• _Dataset records_
=======

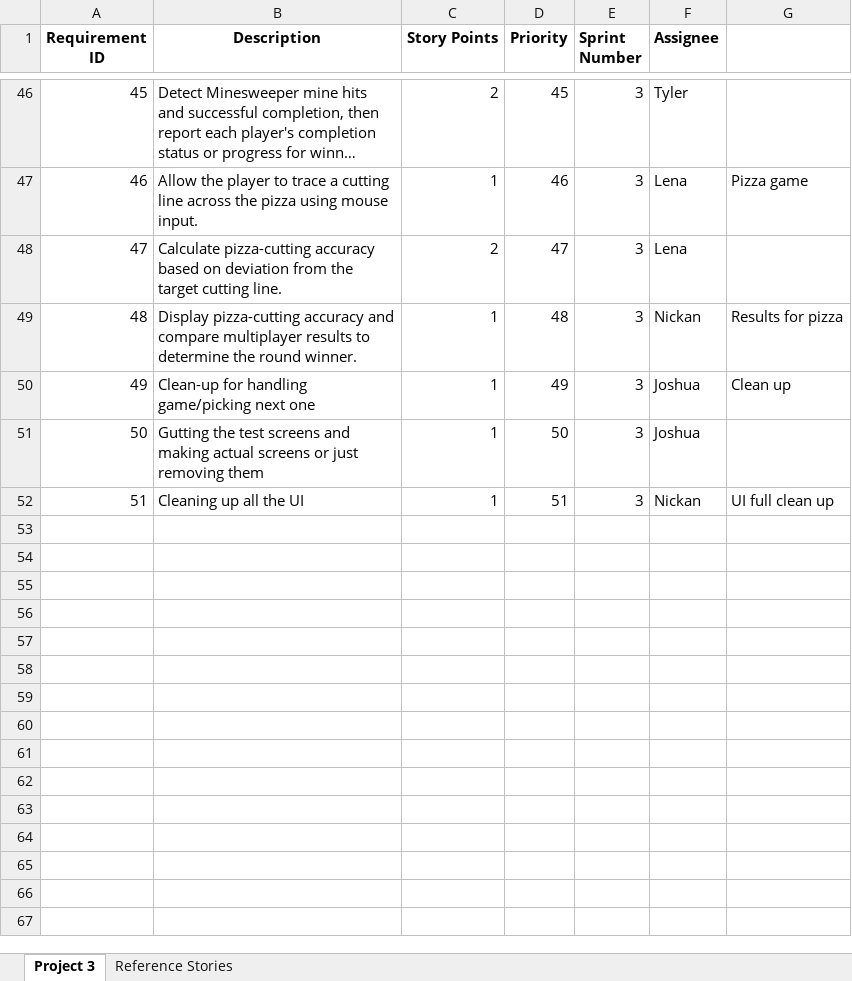
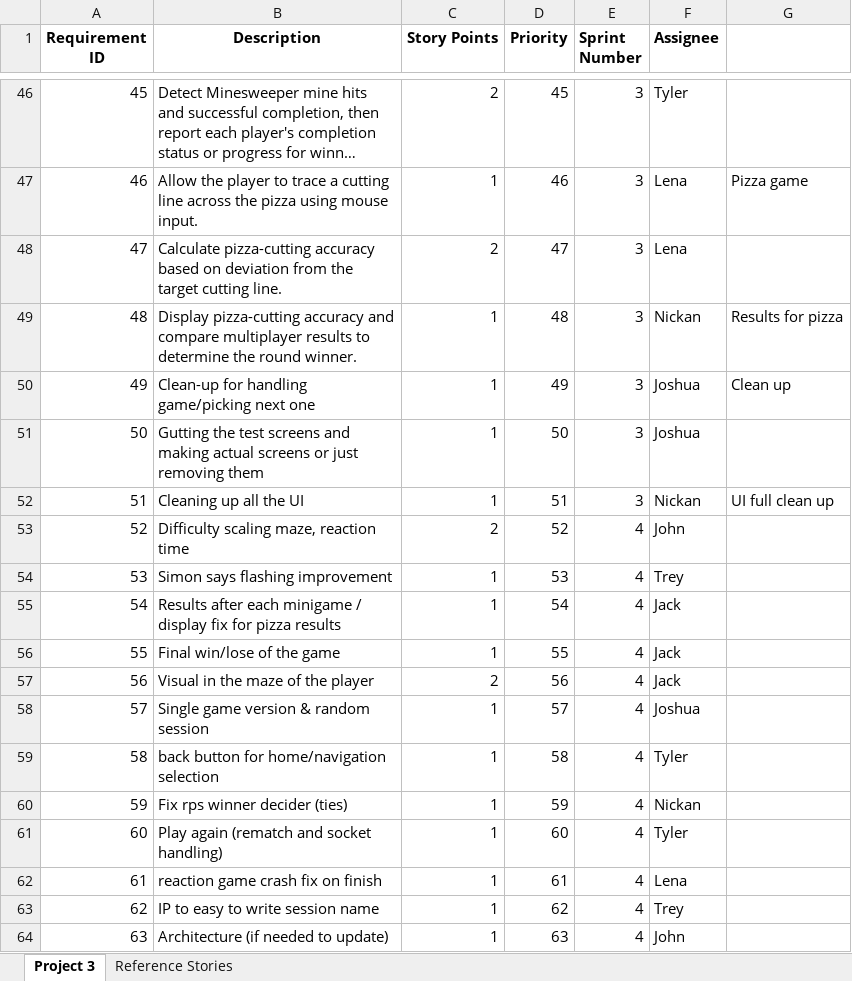
Before and after one commit to John-Platkowski/EECS581-Project-3, an Excel workbook: Artifacts/EECS 581 Requirements Project 3.xlsx, sheet Project 3, drawn as a sheet; only a part is shown, gaps mark what is left out; long unchanged cells end in …; values as stored, in another font and other column widths than the file's, no borders; the diff names each change by its address in the sheet, - before the commit and + after, or states it on an @@ line.

```diff
--- a/Artifacts/EECS 581 Requirements Project 3.xlsx (sheet Project 3)
+++ b/Artifacts/EECS 581 Requirements Project 3.xlsx (sheet Project 3)
+row 53: 52 | Difficulty scaling maze, reaction time | 2 | 52 | 4 | John
+row 54: 53 | Simon says flashing improvement | 1 | 53 | 4 | Trey
+row 55: 54 | Results after each minigame / display fix for pizza results | 1 | 54 | 4 | Jack
+row 56: 55 | Final win/lose of the game | 1 | 55 | 4 | Jack
+row 57: 56 | Visual in the maze of the player | 2 | 56 | 4 | Jack
+row 58: 57 | Single game version & random session | 1 | 57 | 4 | Joshua
+row 59: 58 | back button for home/navigation selection | 1 | 58 | 4 | Tyler
+row 60: 59 | Fix rps winner decider (ties) | 1 | 59 | 4 | Nickan
+row 61: 60 | Play again (rematch and socket handling) | 1 | 60 | 4 | Tyler
+row 62: 61 | reaction game crash fix on finish | 1 | 61 | 4 | Lena
+row 63: 62 | IP to easy to write session name | 1 | 62 | 4 | Trey
+row 64: 63 | Architecture (if needed to update) | 1 | 63 | 4 | John
```
Also changed, not shown: 1 other file.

=======

• _Assigned task_
Give all entries again verbatim, without any images.

• _Exercise output_
Before and after one commit to John-Platkowski/EECS581-Project-3, an Excel workbook: Artifacts/EECS 581 Requirements Project 3.xlsx, sheet Project 3, drawn as a sheet; only a part is shown, gaps mark what is left out; long unchanged cells end in …; values as stored, in another font and other column widths than the file's, no borders; the diff names each change by its address in the sheet, - before the commit and + after, or states it on an @@ line.

```diff
--- a/Artifacts/EECS 581 Requirements Project 3.xlsx (sheet Project 3)
+++ b/Artifacts/EECS 581 Requirements Project 3.xlsx (sheet Project 3)
+row 53: 52 | Difficulty scaling maze, reaction time | 2 | 52 | 4 | John
+row 54: 53 | Simon says flashing improvement | 1 | 53 | 4 | Trey
+row 55: 54 | Results after each minigame / display fix for pizza results | 1 | 54 | 4 | Jack
+row 56: 55 | Final win/lose of the game | 1 | 55 | 4 | Jack
+row 57: 56 | Visual in the maze of the player | 2 | 56 | 4 | Jack
+row 58: 57 | Single game version & random session | 1 | 57 | 4 | Joshua
+row 59: 58 | back button for home/navigation selection | 1 | 58 | 4 | Tyler
+row 60: 59 | Fix rps winner decider (ties) | 1 | 59 | 4 | Nickan
+row 61: 60 | Play again (rematch and socket handling) | 1 | 60 | 4 | Tyler
+row 62: 61 | reaction game crash fix on finish | 1 | 61 | 4 | Lena
+row 63: 62 | IP to easy to write session name | 1 | 62 | 4 | Trey
+row 64: 63 | Architecture (if needed to update) | 1 | 63 | 4 | John
```
Also changed, not shown: 1 other file.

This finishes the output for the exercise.